So I thought that I'd write about something other than Tom Waits. Four years ago I saw a one of the most inspiring live bands that I think I have ever seen. They went by the name of Polar Bear. Mixing new-jazz/be-bop/live electronics (a la Max/MSP) they have a unique and interesting sound and drummer/band leader Seb Rochford also has a good ear for a tune. Their self-titled third album came out in June of 2008 and has never really escaped my playlist since. I recently saw them (for the fifth time) at Camden Jazz Cafe. Well, they never fail to blow me a way. Jazz was once described to me by a friend as three virtuosos on stage. Polar Bear are five virtuosos on stage but at no point does the music seem indulgent or arrogant. The music moves from danceable dittys to psychadelic jams to melancholic ballads with ease, all founded by a brilliant sense of rythm and emotion. This is not music made for jazz fans so do NOT be put off by the connotations this word has. Go on, give it a listen and I'm sure you wont regret it. The new songs they played boasts Leafcutter John (electronics) playing electric guitar with a brush. Apparently the new album will be out by March of 2010 and I cannot wait.
If this floats you boat check out Acoustic Ladyland who you will find under 'jazz' in your local HMV store but seem to be more suited the term 'punk' with their influences being Jimi Hendrix and Iggy Pop, band members include drummer and saxophonist of Polar Bear respectively, Seb Rochford and Pete Wareham.
Oh, and the support bands for Polar Bear at the Camden Jazz Cafe were pretty cool. Can't remember the names of them but will try and find out.

small change got rained on...

So it's half midnight and the weekend has gone of crying to Monday morning.

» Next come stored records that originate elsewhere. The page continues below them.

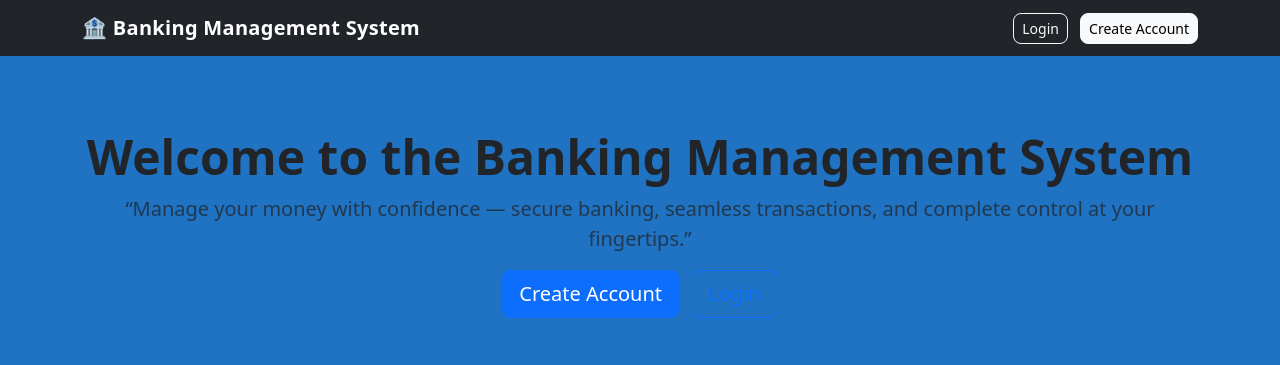
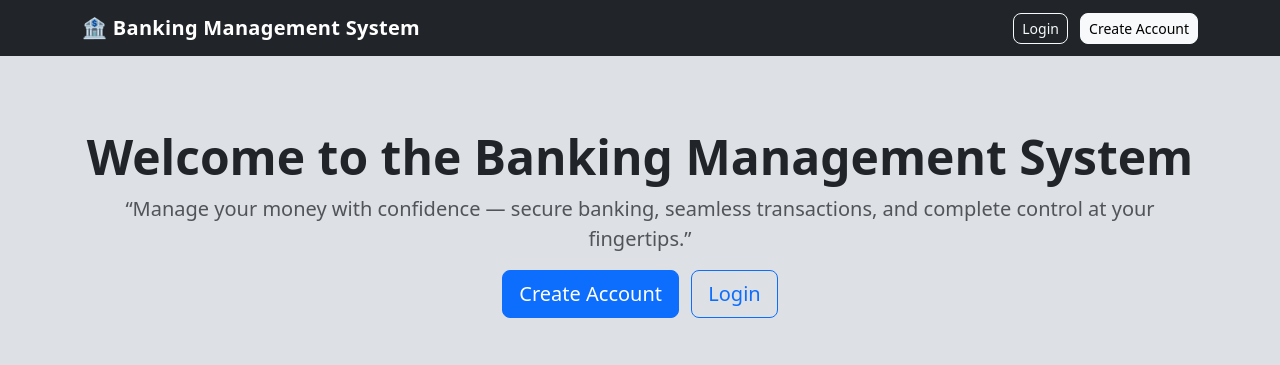
Before and after one commit to tejadivi19-dev/banking-management-system-project, a Flask app: page / in a window 1280 px wide. Shown: the top 365 px of the page. Run offline with Flask 3, Linux system fonts and the light colour scheme.

Commit message:
Update website styles

```diff
--- a/static/style.css
+++ b/static/style.css
@@ -1,5 +1,5 @@
 body {
-    background-color: #1f73c2;
+    background-color: #dde0e4;
 }
 
 .card {
```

I am currently finishing the abstract to my dissertation which has to be handing in by midday of the morrow/today (depending on whether you're one of those annoying people who count the next day at precisely one second after midnight or not). My dissertation question resembles something along the lines of 'is Swordfishtrombones [Tom Waits' seminal 9th album] one of the most daring transformations in pop music history or merely a natural creative evolution.' blah blah blah. Anyway, researching this has got me delving into Waits' extensive back catalog from the seventies and reminding me of some true gems (eg. 'Romeo is bleeding'). Small Change is a brilliant album from the creative genius. The opening track is both beautiful and tragic, a romantic alcoholic anthem that could've inspired the pogues' fairytale of New York.

The title track is another craker - a kerouac-esque spoken word piece inspired by a young african american kid who waits saw one night in LA with his head in gumball machine covered in blood having been rained on with his own .38
It may well be the best album Waits produced in the seventies, the point when his tin pan alley/boho beat poet hit its creative peak.

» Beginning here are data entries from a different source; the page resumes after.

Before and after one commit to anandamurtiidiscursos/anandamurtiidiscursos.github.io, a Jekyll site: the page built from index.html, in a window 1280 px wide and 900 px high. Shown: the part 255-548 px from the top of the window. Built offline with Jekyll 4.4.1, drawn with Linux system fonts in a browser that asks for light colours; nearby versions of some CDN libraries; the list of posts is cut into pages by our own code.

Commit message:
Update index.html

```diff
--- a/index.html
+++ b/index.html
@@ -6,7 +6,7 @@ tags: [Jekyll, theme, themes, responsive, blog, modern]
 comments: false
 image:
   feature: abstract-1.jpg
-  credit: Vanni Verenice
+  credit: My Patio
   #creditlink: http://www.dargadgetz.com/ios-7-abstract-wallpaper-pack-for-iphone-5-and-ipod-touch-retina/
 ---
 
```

Hey man, Romeo is bleeding...

...and he'll die without a whimper/like every hero's dream/just an angel with a bullet/and Cagney on the screen...

Highlight from Waits' Kerouac/Bukowski inspired boho-beat-poet-come-tin-pan-alley-bar-stool-crooning days.